After reading about how ALEC could enter the education debate in Rhode Island, I read this headline with particular interest: “U.S. mayors back parents seizing control of schools.”
Hundreds of mayors from across the United States this weekend called for new laws letting parents seize control of low-performing public schools and fire the teachers, oust the administrators or turn the schools over to private management.
The U.S. Conference of Mayors, meeting in Orlando, Florida, on Saturday unanimously endorsed “parent trigger” laws aimed at bypassing elected school boards and giving parents at the worst public schools the opportunity to band together and force immediate change.
Mayor Taveras, it’s worth noting, is part of the U.S. Conference of Mayors and a member of the Jobs, Education and the Workforce committee.
Parent trigger laws, popular with education budget hawks, allow parents to wrest control of public school from elected officials and either shut them down or outsource operations to a private charter school company. Lately, such laws have caused controversy in California and there’s a new movie about the concept, in the same vain as Waiting for Superman coming out in the near future. The parent trigger act is piece of ALEC model legislation (cached ALEC doc). RI Future correspondent Aaron Regunberg wrote about parent trigger laws this weekend for GoLocalProv.
Giving parents so much control over a school’s destiny is, frankly, nuts, as Diane Ravitch put it. Parents, of course, don’t own the public schools and more than picnickers own Central Park .
A parent trigger — a phrase that is inherently menacing — enables 51 percent of parents in any school to close the school or hand it over to private management. This is inherently a terrible idea. Why should 51 percent of people using a public service have the power to privatize it? Should 51 percent of the people in Central Park on any given day have the power to transfer it to private management? Should 51 percent of those riding a public bus have the power to privatize it?
Public schools don’t belong to the 51 percent of the parents whose children are enrolled this year. They don’t belong to the teachers or administrators. They belong to the public. They were built with public funds. The only legitimate reason to close a neighborhood public school is under-enrollment. If a school is struggling, it needs help from district leaders, not a closure notice.

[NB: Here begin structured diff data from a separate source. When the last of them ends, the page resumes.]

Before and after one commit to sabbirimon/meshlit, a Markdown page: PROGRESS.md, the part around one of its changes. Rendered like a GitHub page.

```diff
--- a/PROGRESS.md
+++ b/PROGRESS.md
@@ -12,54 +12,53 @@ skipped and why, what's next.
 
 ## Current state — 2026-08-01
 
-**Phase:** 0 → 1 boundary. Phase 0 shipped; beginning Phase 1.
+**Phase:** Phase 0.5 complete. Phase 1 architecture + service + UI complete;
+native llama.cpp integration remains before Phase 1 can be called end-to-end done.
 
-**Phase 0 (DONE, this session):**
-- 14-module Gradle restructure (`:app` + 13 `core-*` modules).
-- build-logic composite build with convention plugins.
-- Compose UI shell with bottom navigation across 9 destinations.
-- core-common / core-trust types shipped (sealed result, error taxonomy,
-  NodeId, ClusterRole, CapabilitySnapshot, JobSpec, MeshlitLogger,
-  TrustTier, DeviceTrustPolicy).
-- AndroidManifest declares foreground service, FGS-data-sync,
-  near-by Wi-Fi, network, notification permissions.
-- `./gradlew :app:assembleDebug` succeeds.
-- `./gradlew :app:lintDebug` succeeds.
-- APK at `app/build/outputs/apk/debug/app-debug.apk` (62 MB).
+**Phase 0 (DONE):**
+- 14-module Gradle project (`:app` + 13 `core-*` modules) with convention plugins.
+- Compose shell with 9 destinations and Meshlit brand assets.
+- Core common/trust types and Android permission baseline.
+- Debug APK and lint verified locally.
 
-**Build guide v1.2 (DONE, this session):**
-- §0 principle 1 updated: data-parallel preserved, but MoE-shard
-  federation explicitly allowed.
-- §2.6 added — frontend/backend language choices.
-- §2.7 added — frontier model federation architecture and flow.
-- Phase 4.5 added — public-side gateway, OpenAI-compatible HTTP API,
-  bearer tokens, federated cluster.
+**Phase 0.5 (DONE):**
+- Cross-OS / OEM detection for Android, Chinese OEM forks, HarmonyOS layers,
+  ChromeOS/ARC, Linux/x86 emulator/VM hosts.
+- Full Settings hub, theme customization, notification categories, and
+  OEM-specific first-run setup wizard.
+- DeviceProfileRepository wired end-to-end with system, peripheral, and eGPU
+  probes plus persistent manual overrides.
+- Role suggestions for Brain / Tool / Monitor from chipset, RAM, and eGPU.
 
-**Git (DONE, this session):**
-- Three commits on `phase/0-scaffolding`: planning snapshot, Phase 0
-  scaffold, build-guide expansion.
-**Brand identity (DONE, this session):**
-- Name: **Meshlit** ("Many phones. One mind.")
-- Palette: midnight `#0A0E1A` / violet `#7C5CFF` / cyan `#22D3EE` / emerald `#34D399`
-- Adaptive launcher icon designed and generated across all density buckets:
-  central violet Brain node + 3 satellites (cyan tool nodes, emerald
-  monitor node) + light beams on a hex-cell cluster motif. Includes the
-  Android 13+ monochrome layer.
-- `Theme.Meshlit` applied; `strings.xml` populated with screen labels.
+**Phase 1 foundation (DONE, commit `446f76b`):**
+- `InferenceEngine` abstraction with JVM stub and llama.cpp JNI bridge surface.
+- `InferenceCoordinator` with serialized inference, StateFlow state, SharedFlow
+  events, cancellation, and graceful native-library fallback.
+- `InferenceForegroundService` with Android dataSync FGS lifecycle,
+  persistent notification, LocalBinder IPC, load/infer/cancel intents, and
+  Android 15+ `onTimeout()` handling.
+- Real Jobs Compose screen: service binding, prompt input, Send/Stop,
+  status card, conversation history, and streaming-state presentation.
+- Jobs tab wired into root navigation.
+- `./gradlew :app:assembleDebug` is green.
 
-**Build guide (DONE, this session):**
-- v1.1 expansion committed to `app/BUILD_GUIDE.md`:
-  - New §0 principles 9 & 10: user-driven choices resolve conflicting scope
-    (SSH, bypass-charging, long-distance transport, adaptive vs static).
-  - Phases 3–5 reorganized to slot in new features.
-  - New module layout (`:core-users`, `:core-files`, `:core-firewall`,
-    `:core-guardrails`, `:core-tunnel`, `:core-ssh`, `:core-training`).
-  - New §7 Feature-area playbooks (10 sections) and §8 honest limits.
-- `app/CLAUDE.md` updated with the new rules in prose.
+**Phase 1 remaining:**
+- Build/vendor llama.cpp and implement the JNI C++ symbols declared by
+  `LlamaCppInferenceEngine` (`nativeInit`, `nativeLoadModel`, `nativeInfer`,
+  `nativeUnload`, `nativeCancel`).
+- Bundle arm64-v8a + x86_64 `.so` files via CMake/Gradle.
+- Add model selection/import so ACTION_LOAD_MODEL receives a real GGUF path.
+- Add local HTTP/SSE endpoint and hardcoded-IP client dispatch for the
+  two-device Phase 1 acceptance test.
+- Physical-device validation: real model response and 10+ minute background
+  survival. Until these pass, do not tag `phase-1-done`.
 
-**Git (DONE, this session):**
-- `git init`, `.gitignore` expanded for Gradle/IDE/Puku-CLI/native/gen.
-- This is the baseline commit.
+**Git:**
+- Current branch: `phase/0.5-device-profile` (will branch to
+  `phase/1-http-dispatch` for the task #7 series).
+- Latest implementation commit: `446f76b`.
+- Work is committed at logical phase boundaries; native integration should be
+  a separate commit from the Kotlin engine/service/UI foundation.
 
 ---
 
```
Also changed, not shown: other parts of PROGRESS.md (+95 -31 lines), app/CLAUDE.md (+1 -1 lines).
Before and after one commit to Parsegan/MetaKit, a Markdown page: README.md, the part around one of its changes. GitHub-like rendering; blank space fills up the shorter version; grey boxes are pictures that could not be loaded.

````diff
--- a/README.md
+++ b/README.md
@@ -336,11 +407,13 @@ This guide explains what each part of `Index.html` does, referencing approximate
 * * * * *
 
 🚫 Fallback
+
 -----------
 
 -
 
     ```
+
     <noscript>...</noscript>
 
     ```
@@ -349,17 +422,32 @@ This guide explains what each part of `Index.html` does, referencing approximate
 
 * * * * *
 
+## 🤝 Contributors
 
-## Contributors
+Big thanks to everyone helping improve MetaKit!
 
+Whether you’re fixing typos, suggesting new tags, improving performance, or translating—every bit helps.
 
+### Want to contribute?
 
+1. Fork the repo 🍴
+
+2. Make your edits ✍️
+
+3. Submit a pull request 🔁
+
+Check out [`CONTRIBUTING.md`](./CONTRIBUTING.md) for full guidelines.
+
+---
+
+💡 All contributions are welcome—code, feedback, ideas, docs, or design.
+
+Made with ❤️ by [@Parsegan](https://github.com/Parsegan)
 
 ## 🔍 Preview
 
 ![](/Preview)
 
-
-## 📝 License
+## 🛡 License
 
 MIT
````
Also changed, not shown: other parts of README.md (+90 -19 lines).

Let’s hope this idea receives the reception in Rhode Island it deserves.